[What you will do]:
Word for word, repeat the data; no picture should appear in the result.

[Exercise data]:
━━━━━━

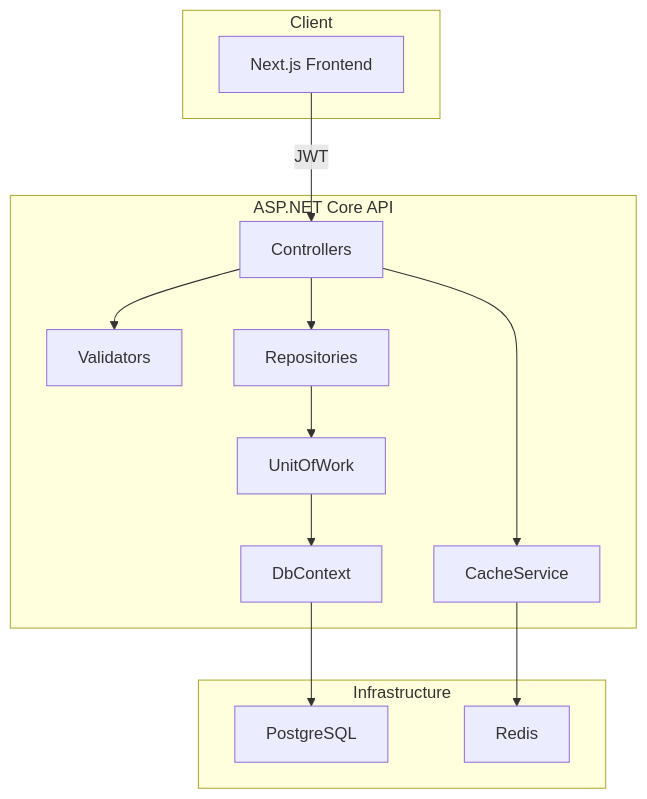
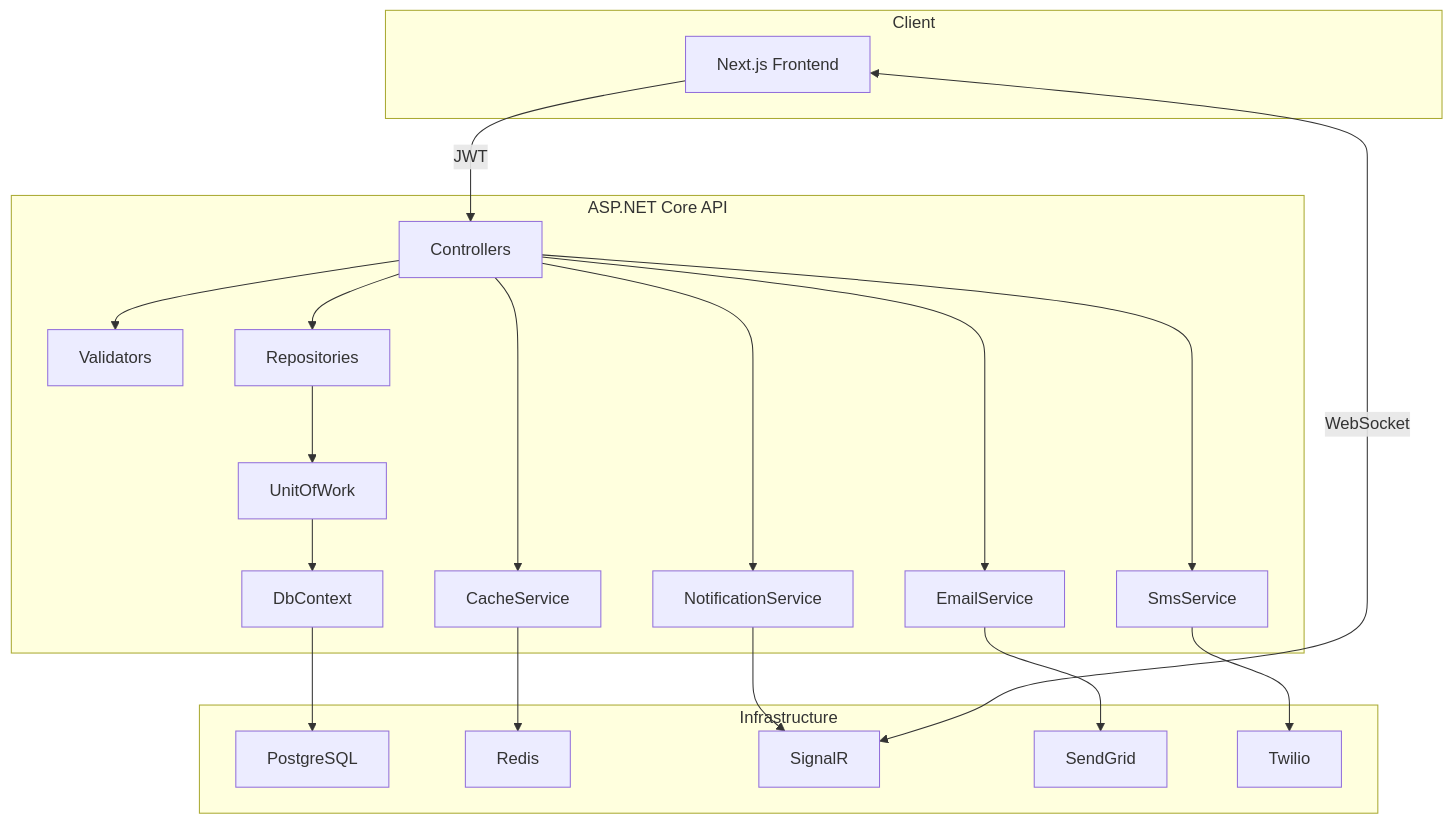
Before and after one commit to ceyhun64/reservation: the diagram in readme.md, drawn with Mermaid. The commit also changed other lines of this file, not shown here.

````diff
--- a/readme.md
+++ b/readme.md
@@ -33,21 +36,28 @@
 ```mermaid
 flowchart TB
     subgraph Client
       Web[Next.js Frontend]
     end
 
     subgraph API["ASP.NET Core API"]
       Controllers --> Validators
       Controllers --> Repositories
       Repositories --> UnitOfWork
       UnitOfWork --> DbContext
       Controllers --> CacheService
+      Controllers --> NotificationService
+      Controllers --> EmailService
+      Controllers --> SmsService
     end
 
     subgraph Infrastructure
       DbContext --> PostgreSQL
       CacheService --> Redis
+      NotificationService --> SignalR
+      EmailService --> SendGrid
+      SmsService --> Twilio
     end
 
     Web -->|JWT| Controllers
+    Web <-->|WebSocket| SignalR
 ```
````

━━━━━━

[Result]:
Before and after one commit to ceyhun64/reservation: the diagram in readme.md, drawn with Mermaid. The commit also changed other lines of this file, not shown here.

````diff
--- a/readme.md
+++ b/readme.md
@@ -33,21 +36,28 @@
 ```mermaid
 flowchart TB
     subgraph Client
       Web[Next.js Frontend]
     end
 
     subgraph API["ASP.NET Core API"]
       Controllers --> Validators
       Controllers --> Repositories
       Repositories --> UnitOfWork
       UnitOfWork --> DbContext
       Controllers --> CacheService
+      Controllers --> NotificationService
+      Controllers --> EmailService
+      Controllers --> SmsService
     end
 
     subgraph Infrastructure
       DbContext --> PostgreSQL
       CacheService --> Redis
+      NotificationService --> SignalR
+      EmailService --> SendGrid
+      SmsService --> Twilio
     end
 
     Web -->|JWT| Controllers
+    Web <-->|WebSocket| SignalR
 ```
````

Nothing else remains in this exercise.